Many museums have become increasingly kid centric over the years, and have been successful in encouraging parents to engage their kids’ 5 senses through the museum experience. I am excited to bring you stories about them for Museeum.
I grew up frequenting the American Museum of Natural History in Manahattan, NY. My dad would take my younger brother and me there on weekends, and I remember absolutely loving watching the visual history of the natural world unfold from room to room, genuinely appreciating the artistry and skill exercised to create each display whether taxidermy, insect, or bones. We now live in Los Angeles county and my kids are younger, ages 2 and 4, but I continue to take them along to every museum adventure I dare journey through with 2 toddlers in tow. (It was much easier when they were babies who were not yet mobile and much more easily entertained.) I was especially excited for our trip to the Natural History Museum of Los Angeles County, since they have been interested in dinosaurs and dinosaur bones in particular as of late. Needless to say, we had an amazing experience and even upgraded our tickets to Membership level on the way out. I can’t wait to go back.
The museum is in Downtown Los Angeles’ iconic Exposition Park which is adjacent to University of Southern California and home to a number of museums which include the California Science Center, the Californian African American Museum, gardens, and community gathering spaces. The museum originally opened its doors in 1913, and it’s main building with its fitted marble walls and domed rotunda is on the National Register of Historic Public Places. It has since gone through numerous expansions and renovations, the most recent few being the new Dinosaur Hall in 2011, Los Angeles history exhibition, Becoming Los Angeles, in 2013, and the outdoor Nature Gardens and Nature Lab in 2013. There are two satellite museums – the Page Museum at the La Brea Tar Pits and the William S. Hart Park and Museum in Santa Clarita, California. It protects over 35 Million specimens, dating back 4.5 billion years and is the largest natural and historical museum in the western United States.

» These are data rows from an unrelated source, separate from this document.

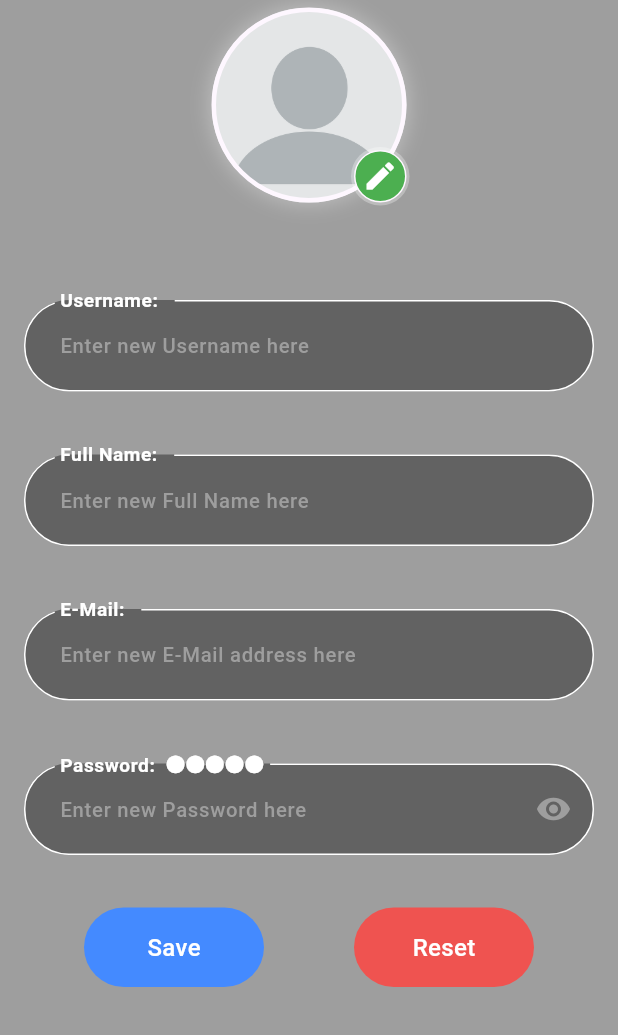
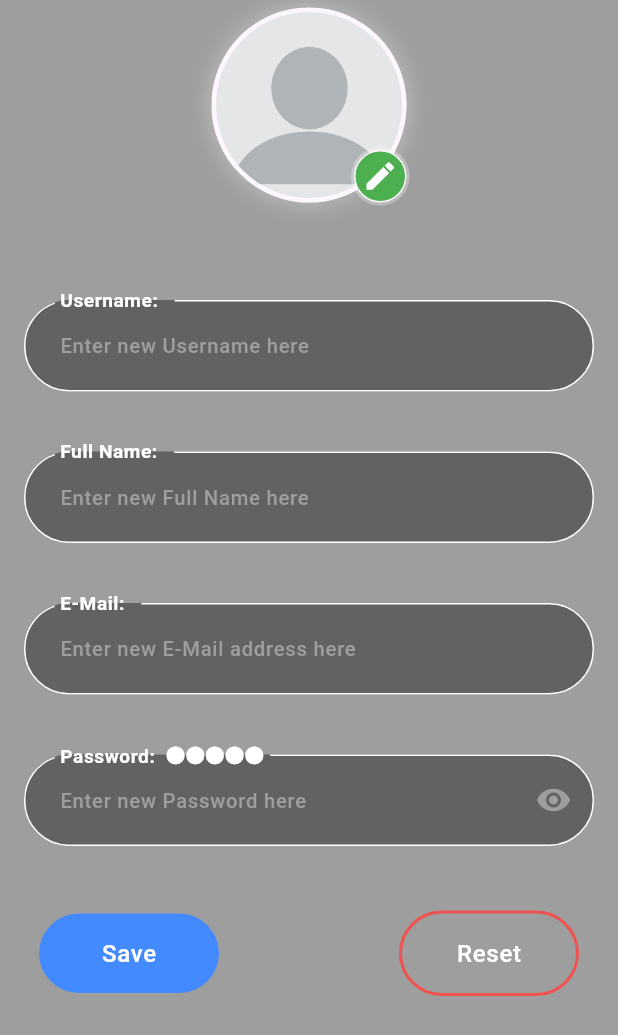
Before and after one commit to Str4wF4b/StreaMe, a Flutter app: the EditProfilePage screen opened directly with empty values, on a phone screen of 412 x 824 dp. Shown: the top 1035 px of the screen. Run offline on Flutter 3.47's test engine with Material 3 defaults, Android fonts, the phone set to English and light mode, and no system bars; our stand-ins replace another_flutter_splash_screen, appinio_swiper, auto_size_text, cached_network_image, cloud_firestore, custom_refresh_indicator and 9 more; missing offline and left inert: autoscale_tabbarview, expand_widget; accounts and stored records are empty; network calls fail.

Commit message:
UI changes

```diff
--- a/lib/android/app/src/pages/others/edit_profile_page.dart
+++ b/lib/android/app/src/pages/others/edit_profile_page.dart
@@ -3,9 +3,13 @@ import 'dart:io';
 import 'package:firebase_auth/firebase_auth.dart';
 import 'package:flutter/material.dart';
 import 'package:image_picker/image_picker.dart';
+import 'package:stream_me/android/app/src/services/functions/user_data.dart';
+import 'package:stream_me/android/app/src/utils/color_palette.dart';
 import 'package:stream_me/android/app/src/utils/images.dart';
 import 'package:stream_me/android/app/src/widgets/global/selection_button.dart';
 import '../../widgets/features/edit_text_field.dart';
+
+enum ButtonState { init, loading, done }
 
 class EditProfilePage extends StatefulWidget {
   final Color backgroundColor;
@@ -23,13 +27,23 @@ class _EditProfilePageState extends State<EditProfilePage> {
   XFile? _imageFile;
   Images image = Images();
   bool showPassword = true;
+
+  ButtonState buttonState = ButtonState.init;
+  late bool _notSaving;
+  late bool _savingDone;
+
   final TextEditingController _usernameCtrl = TextEditingController();
   final TextEditingController _fullNameCtrl = TextEditingController();
   final TextEditingController _emailCtrl = TextEditingController();
   final TextEditingController _passwordCtrl = TextEditingController();
 
+  //final _user = FirebaseAuth.instance.currentUser;
+
   @override
   Widget build(BuildContext context) {
+    _notSaving = buttonState == ButtonState.init;
+    _savingDone = buttonState == ButtonState.done;
+
     return Scaffold(
       backgroundColor: widget.backgroundColor,
       body: Container(
@@ -138,19 +152,35 @@ class _EditProfilePageState extends State<EditProfilePage> {
                   isPassword: true,
                   userInput: "●●●●●"),
               Padding(
-                padding: const EdgeInsets.only(left: 56.0, right: 56.0),
+                padding:
+                    const EdgeInsets.only(left: 26.0, right: 26.0, top: 10.0),
                 child: Row(
                   mainAxisAlignment: MainAxisAlignment.spaceBetween,
                   //setting space between buttons cancel and save
                   children: [
-                    SelectionButton(
-                        onTap: () {}, color: Colors.blueAccent, label: "Save"),
+                    saveButton(),
+                    /*SelectionButton(
+                        onTap: () async {
+                          print(
+                              " ------------------------------------------------------------ ");
+                          UserData().updateUserPassword(
+                              _passwordCtrl.text, _emailCtrl.text);
+                          // print(widget.user?.providerData.first);
+                          if (_passwordCtrl.text.length > 5) {
+                            await widget.user
+                                ?.updatePassword(_passwordCtrl.text);
+                            //UserData().userSetup(_usernameCtrl.text, _fullNameCtrl.text, _emailCtrl.text, _passwordCtrl.text);
+                          }
+                          //_passwordCtrl.clear();
+                        },
+                        color: Colors.blueAccent,
+                        label: "Save"),*/
                     SelectionButton(
                         onTap: () {
-                            _usernameCtrl.clear();
-                            _fullNameCtrl.clear();
-                            _emailCtrl.clear();
-                            _passwordCtrl.clear();
+                          _usernameCtrl.clear();
+                          _fullNameCtrl.clear();
+                          _emailCtrl.clear();
+                          _passwordCtrl.clear();
                         },
                         color: Colors.red.shade400,
                         label: "Reset"),
@@ -287,9 +317,7 @@ class _EditProfilePageState extends State<EditProfilePage> {
   }
 
   void takePhoto(ImageSource source) async {
-    final pickedFile = await widget._picker.pickImage(
-        source:
-            source); //TODO: maybe change function getImage to pickImage if it works
+    final pickedFile = await widget._picker.pickImage(source: source);
     setState(() {
       _imageFile = pickedFile;
     });
@@ -301,6 +329,54 @@ class _EditProfilePageState extends State<EditProfilePage> {
         : FileImage(File(_imageFile!.path)) as ImageProvider;
   }
 
+  /// The save button that changes its state into a laoding-state and done-state when clicked
+  Widget saveButton() => GestureDetector(
+      onTap: () async {
+        setState(() => buttonState = ButtonState.loading);
+        await Future.delayed(const Duration(seconds: 1));
+        setState(() => buttonState = ButtonState.done);
+        await Future.delayed(const Duration(seconds: 1));
+        setState(() => buttonState = ButtonState.init);
+      },
+      child: Container(
+          padding: _notSaving
+              ? const EdgeInsets.only(top: 15.0, bottom: 15.0)
+              : EdgeInsets.zero,
+          width: 120,
+          height: 53,
+          decoration: BoxDecoration(
+              color: _notSaving ? Colors.blueAccent : Colors.transparent,
+              //removing the left and right background color after the button is pressed
+              borderRadius: BorderRadius.circular(30.0)),
+          child: _notSaving
+              ? const Center(
+                  child: Text("Save",
+                      style: TextStyle(
+                          letterSpacing: 0.5,
+                          fontSize: 16.0,
+                          color: Colors.white,
+                          fontWeight: FontWeight.w500)),
+                )
+              : buildLoadingButton(_savingDone)));
+
+  /// A function that changes between the loading circle indicator and the done icon
+  /// After clicking "Save" the progress indicator is shown and after the done icon
+  /// savingDone: The boolean that indicates if the button was clicked and the save is done, i.e. progress indicator is finished rotating
+  Widget buildLoadingButton(bool savingDone) {
+    final color = savingDone
+        ? Colors.green.shade500
+        : Colors
+            .blueAccent; //changing background depending on showing either the progress indicator (savingDone = false) or the done icon (savingDone = true)
+    return Container(
+      decoration: BoxDecoration(shape: BoxShape.circle, color: color),
+      child: savingDone
+          ? const Icon(Icons.done, size: 32, color: Colors.white)
+          : Transform.scale(
+              scaleX: 0.19,
+              scaleY: 0.42,
+              child: const CircularProgressIndicator(color: Colors.white)),
+    );
+  }
 /*  Future<bool?> showCancelDialog() => showDialog<bool>(
         context: context,
         builder: (context) => AlertDialog(
--- a/lib/android/app/src/widgets/features/edit_text_field.dart
+++ b/lib/android/app/src/widgets/features/edit_text_field.dart
@@ -27,7 +27,7 @@ class _EditTextFieldState extends State<EditTextField> {
   @override
   Widget build(BuildContext context) {
     return Padding(
-      padding: const EdgeInsetsDirectional.fromSTEB(16.0, 7.0, 16.0, 35.0),
+      padding: const EdgeInsetsDirectional.fromSTEB(16.0, 7.0, 16.0, 33.0),
       child: TextField(
         controller: widget.controller,
         style: TextStyle(
--- a/lib/android/app/src/widgets/global/selection_button.dart
+++ b/lib/android/app/src/widgets/global/selection_button.dart
@@ -20,13 +20,15 @@ class SelectionButton extends StatelessWidget {
           //margin: const EdgeInsets.symmetric(horizontal: 100.0),
           width: 120,
           decoration: BoxDecoration(
-              color: color,
-              //border: Border.all(color: Colors.white, width: 1.5),
+              color: label == "Reset" ? null : color,
+              border:
+                  label == "Reset" ? Border.all(color: color, width: 2) : null,
               borderRadius: BorderRadius.circular(30.0)),
           child: Center(
             child: Text(
               label,
               style: const TextStyle(
+                  letterSpacing: 0.5,
                   fontSize: 16.0,
                   color: Colors.white,
                   fontWeight: FontWeight.w500),
```
Also changed, not shown: lib/android/app/src/pages/tabs/home.dart (+0 -28 lines).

The Age of Mammals exhibition is impressive, with a dimly lit massive main hall showcasing the animals effectively. Beautiful, lively, and serene at the same time. It’s great for young kids that get very excited and may want to wander or even run around a bit as everything and everyone is in plain sight, and the acoustics are well absorbed through the wood paneling. This hall rents out for private and public events, and I’ve actually been to a few events in the past years held in this very hall. As one could imagine, it is quite magical.

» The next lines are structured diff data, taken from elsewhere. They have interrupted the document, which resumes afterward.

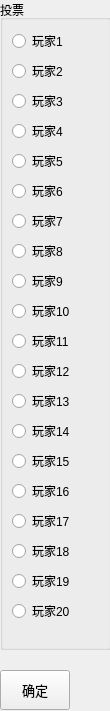
zhaokui001/R-B-Night, file RedandBlackNight/dialog.ui: the form before one commit.
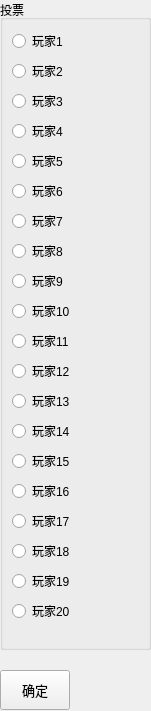
The form after the commit.

What changed in the file:
```diff
--- a/RedandBlackNight/dialog.ui
+++ b/RedandBlackNight/dialog.ui
@@ -6,7 +6,7 @@
    <rect>
     <x>0</x>
     <y>0</y>
-    <width>110</width>
+    <width>151</width>
     <height>711</height>
    </rect>
   </property>
@@ -18,7 +18,7 @@
     <rect>
      <x>0</x>
      <y>0</y>
-     <width>111</width>
+     <width>151</width>
      <height>650</height>
     </rect>
    </property>
```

The special programs and activities are a huge draw for families and school groups alike. They offer daily tours and live animal encounters. We were able to catch the Dinosaur Encounter, which features a live skit performance with animatronic dinosaur (realistic walking Dinosaur costume) that the kids simultaneously loved and were slightly terrified by. The Dinosaur exhibit is amazing, multiples rooms with interactive touch screens, tactile features and more in conjunction with the majestic bones on display. A real treat for me was the Dino Lab, a functional preparation lab staffed by Paleontologists working on real fossil specimens and research. It is open to the public every day the museum is open. It’s a true behind the scenes experience as you watch through the glass windows. My daughter was thrilled to get a wave from a member of the crew.
The Nature Gardens are such a visual and physical respite from the interiors of the museum out to the lush outdoors. We had to stop the kids from picking the ripe strawberries growing on the vines. Equally enticing is the Nature Lab, which is a brightly lit gallery sized space thoughtfully curated with educational interactive exhibits, live specimens, videos, and touch screens that effectively tell stories about Los Angeles’ wildlife.

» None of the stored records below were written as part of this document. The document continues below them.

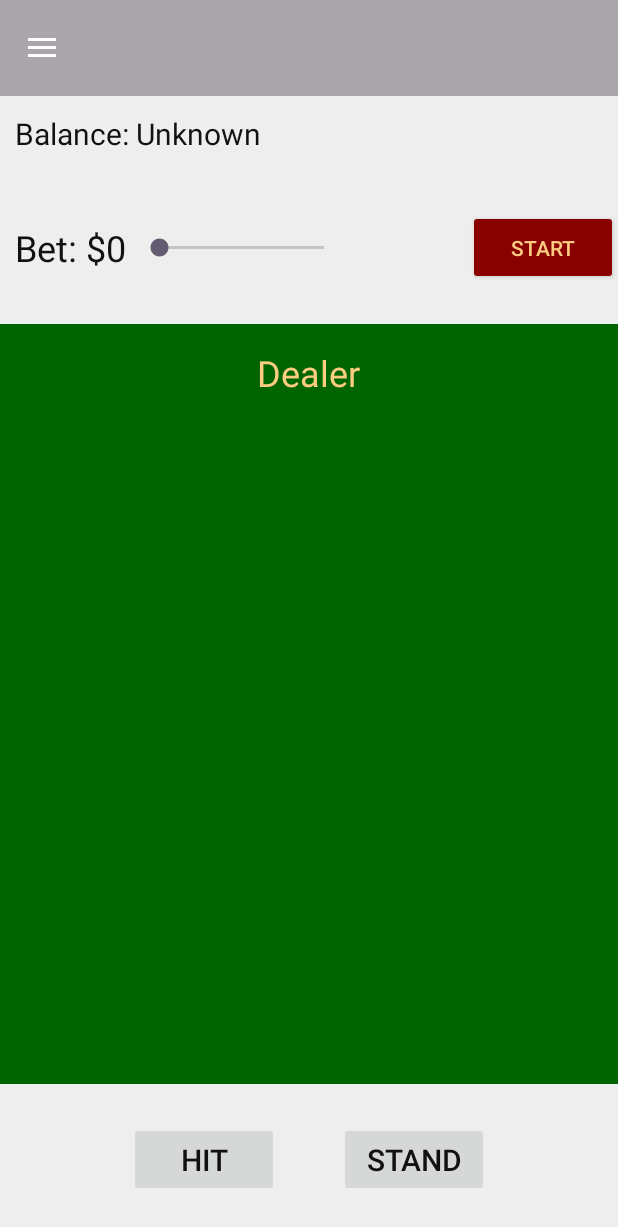
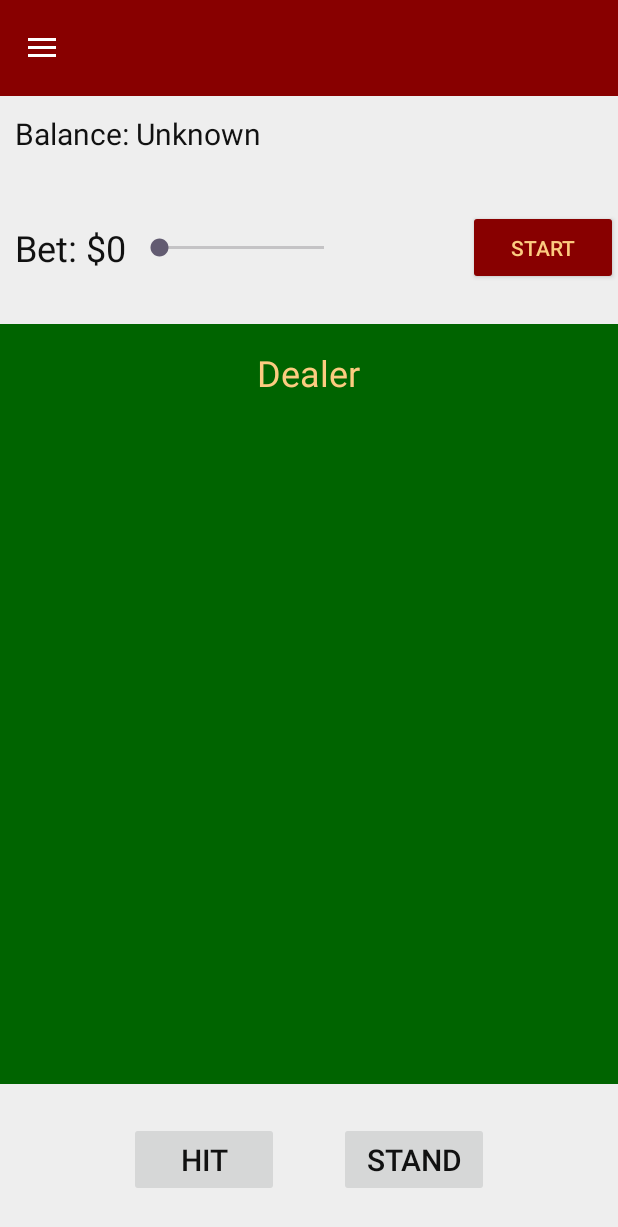
Before and after one commit to meterkilo/group_project, an Android app: the GameplayActivity screen opened directly, with no data from a screen before it, on a phone screen of 412 x 824 dp. Shown: the top 1227 px of the screen. Run offline under Robolectric (Android 15) with nearby library versions, the phone set to English and light mode, and no system bars.

Commit message:
header color

```diff
--- a/app/src/main/res/layout/content_layout.xml
+++ b/app/src/main/res/layout/content_layout.xml
@@ -14,7 +14,7 @@
             android:layout_width="match_parent"
             android:layout_height="?attr/actionBarSize"
             android:id="@+id/tool_bar"
-            android:background="#5000"
+            android:background="#F800"
             android:theme="@style/ThemeOverlay.AppCompat.Dark.ActionBar"/>
     </com.google.android.material.appbar.AppBarLayout>
 
```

Accessibility of quality food is an important part of any outing if you have kids, because they will get hungry in time. The Café definitely has some above par food and well-kept facilities. I was pleased to see that the menu offering albeit burgers, soups and sandwiches, were gourmet quality, and that there was actually an array of quality snacks and drinks offered. The Mac and Cheese, always a sure thing for my kids, tasted as if it was made from scratch and the portion was large. It is befitting of the quality of the Museum overall and is a huge bonus in my book.
I am definitely excited to go back for more.